Since the economy collapsed a few years ago, Villa Rica officials report they’ve maintained a healthy roster of commercial businesses. In fact, even though every year when business licenses come due for renewal the average number of Villa Rica businesses drops from just over 700 to about 650, by the end of the year the number has recovered to again hover around 700.
This stability has been bolstered by several new business people who for one reason or another have decided to launch a new business, despite an economy that is still struggling to recover.
One such entrepreneur is Tiffany Powers, who opened the used bookstore Books by Design in the downtown district in August 2010. Though she opened right in the heart of the poor economy having never run her own business, she’s managed to stay afloat thus far.
“We’ve definitely been around during the poor economy and we’re surviving,” she said.
When Powers graduated with an interior design degree from the University of Georgia in May 2010 she was faced with a bleak job market. Though she knew it was a poor time to start a business, with parents who were longtime entrepreneurs in Temple she decided to create a job for herself by opening her own business a few months later.
“I had a background in it to help me get started and the job market elsewhere was kind of difficult to break into for recent college graduates,” she said. “I had a little extra spring break money saved up so I just decided to start my own business.”

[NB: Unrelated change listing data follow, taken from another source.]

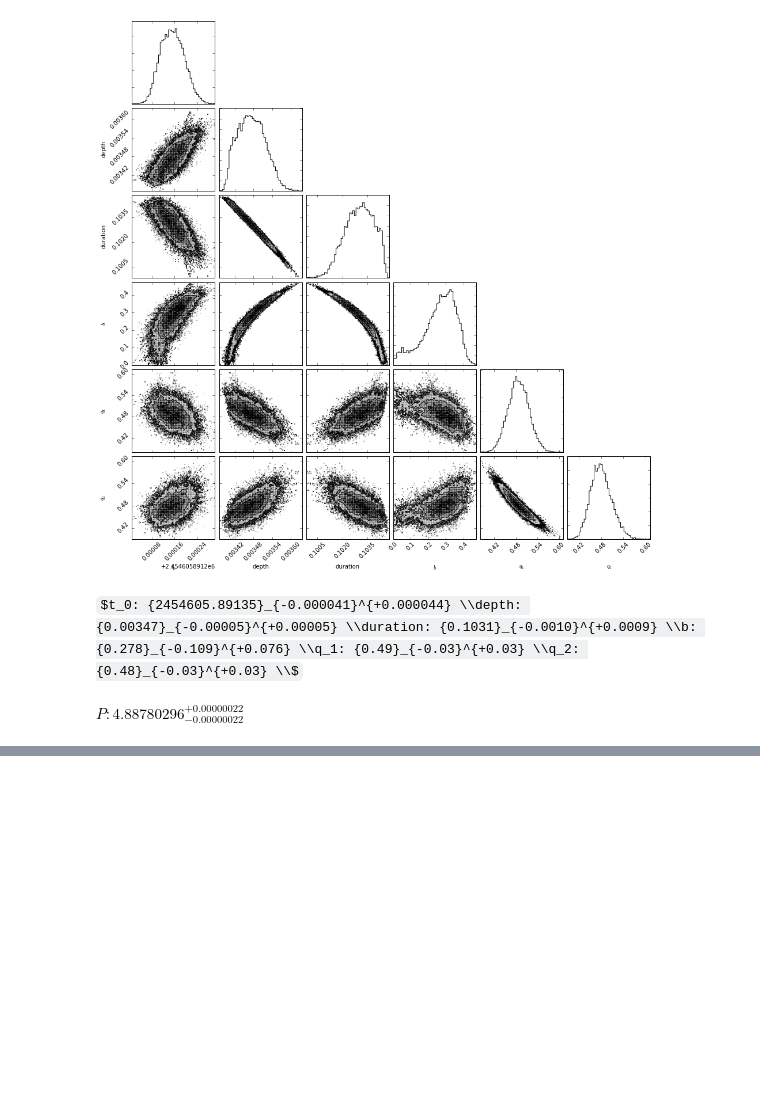
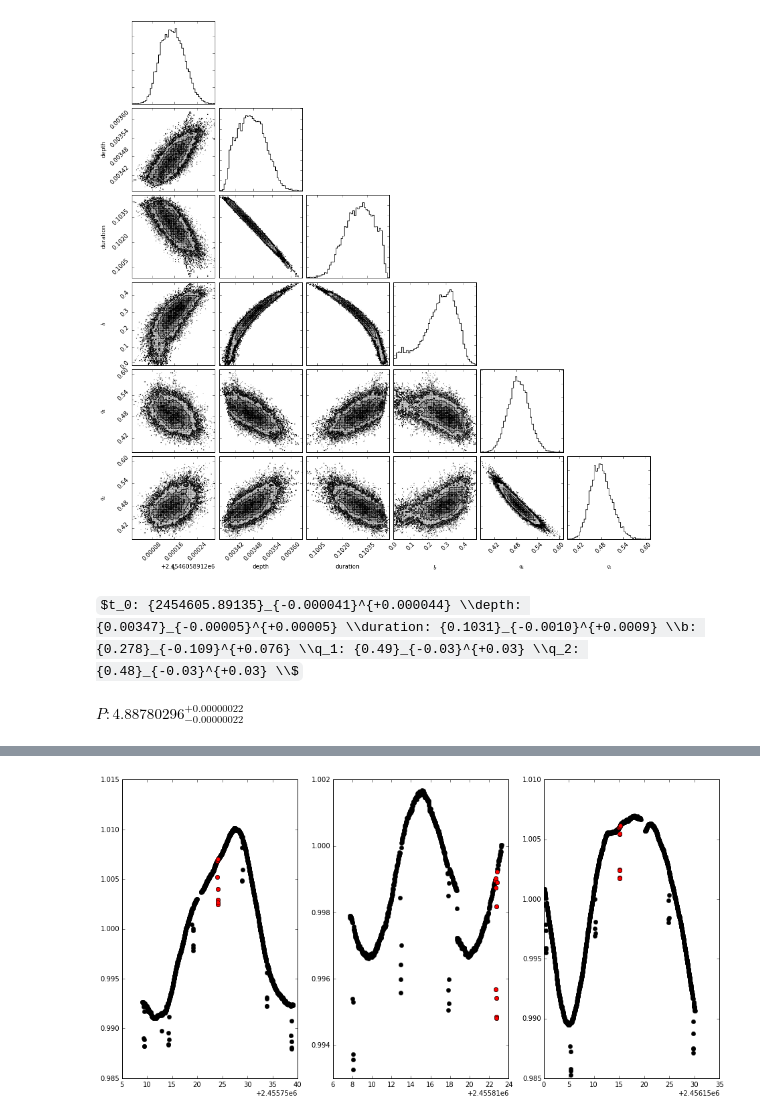
Before and after one commit to bmorris3/hat-11, a Jupyter notebook: data/fit_transit.ipynb, the cells around one changed output, grey strips where cells are left out. Saved outputs shown, nothing was run; the diff lists cells and outputs as text; code cells hidden in the pictures; some formulas as TeX source; blank space fills up the shorter version.

```diff
--- a/data/fit_transit.ipynb
+++ b/data/fit_transit.ipynb
@@ -310,0 +343,19 @@ plt.show()
+# %%
+long_cadence = LightCurve.from_dir('../lightcurves/normalized_long')
+
+fig, ax = plt.subplots(1, 3, figsize=(16, 7))
+for i in range(len(t_splits) - 1):
+    start, stop = t_splits[i], t_splits[i+1]
+    mean_jd = np.mean(transit_lc.times.jd[start:stop])
+
+    in_broad_window = np.abs(long_cadence.times.jd - mean_jd) < 15
+    in_narrow_window = np.abs(long_cadence.times.jd - mean_jd) < 0.1
+
+    ax[i].plot(long_cadence.times.jd[in_broad_window],
+               long_cadence.fluxes[in_broad_window], 'ko')
+    ax[i].plot(long_cadence.times.jd[in_narrow_window],
+               long_cadence.fluxes[in_narrow_window], 'ro')
+
+plt.show()
+# %% [output]
+[figure, added]
```
Also changed, not shown: parts of 5 cells of this notebook.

The hardest part thus far for Powers has been the delicate balancing act of finding a way to get people in the door without going overboard with advertising. She’s relied a lot on word-of-mouth, social media and a little bit of mainstream media advertising mixed in along the way.
In addition to a tough economy, as a book store Books by Design must also compete with newer reading technology such as Kindles and Nooks. Books and other types of disposable income are also usually the hardest hit when the economy goes bad.
Powers is optimistic that as the summer picks up she will begin to see the some benefit from the Borders book store closing in Douglasville last fall. Since winter is traditional her slowest season, this will be the first summer she hasn’t had to compete with the now-defunct retail book chain for people looking for their vacation reading material.
Kyler Hembree, an art teacher at South Paulding Middle School, didn’t let the economy stop her from realizing her dream to open her own art studio for all ages. She opened the doors to Local Color on Main Street this week with a summer art camp for ages four through 19 that will run through June and will begin evening classes for students in late August. She will also offer adult paint nights on Friday nights throughout the summer.
“I just want to share my love of art with kids,” she said. “In publics schools, there are a lot of kids who don’t want to be there. They’re there because they have to be, but I thought if I had my own art business the kids who came would want to be there and would really love to make art. I really want to surround myself by kids who have a passion for it like I do.”
Though Hembree will continue to teach school, she hopes the art studio will one day become her full-time job.
“Right now, it’s just on the side, but eventually I’d like for it to be a full-time job,” she said. “I guess it is a little scary, but I’ve got the good Lord behind me, so I’ve got a great feeling about it. I’m really, really excited.”
Hembree is relying heavily on word-of-mouth advertising, though she canvassed the area with flyers at local businesses and schools to stir interest in the art studio from prospective customers.
“I don’t think the economy played a large factor in me starting this at all; I’ve just always wanted to do it,” she said. “I’d like to have a big artists’ resort one day.”
Unlike Powers and Hembree, Michael Clanton, owner of Chat & Choo in downtown Villa Rica, had some experience before he opened his restaurant last fall. Though he’d never owned his own business, he’s worked in the restaurant industry all his life.
“I’m not getting any younger,” he said. “Really it was a no-brainer because I’ve been doing it all my life for somebody else and the opportunity presented itself to do it on my own. Yeah, it was scary, especially in this economy, but it was a chance I wanted to take.”
Clanton admitted that it’s been a challenge, but even in this poor economy he’s fared better than he thought he would due to a loyal following the restaurant has developed in a short amount of time. Word-of-mouth has helped and he know boasts regular clientele from not only Villa Rica, but surrounding communities as well.
“I know we’re not going to get rich and set the world on fire with 42 chain restaurants, but I also know that I can be comfortable and I’m driving the boat,” he said.
The restaurant serves breakfast and lunch, even boasting a wait on Sundays, and it’s been so successful Clanton plans to offer some dinner nights in the future. He’s also considering branching out into catering and private parties.
“We’re not where we need to be, but when we started out we had a plan and we said we were going to stick with that plan for six months,” Clanton said. “Now, we’re more than six months into it and I’ve got a little better handle of things and we’re all a little more comfortable in our own skin, so we might try some new stuff.”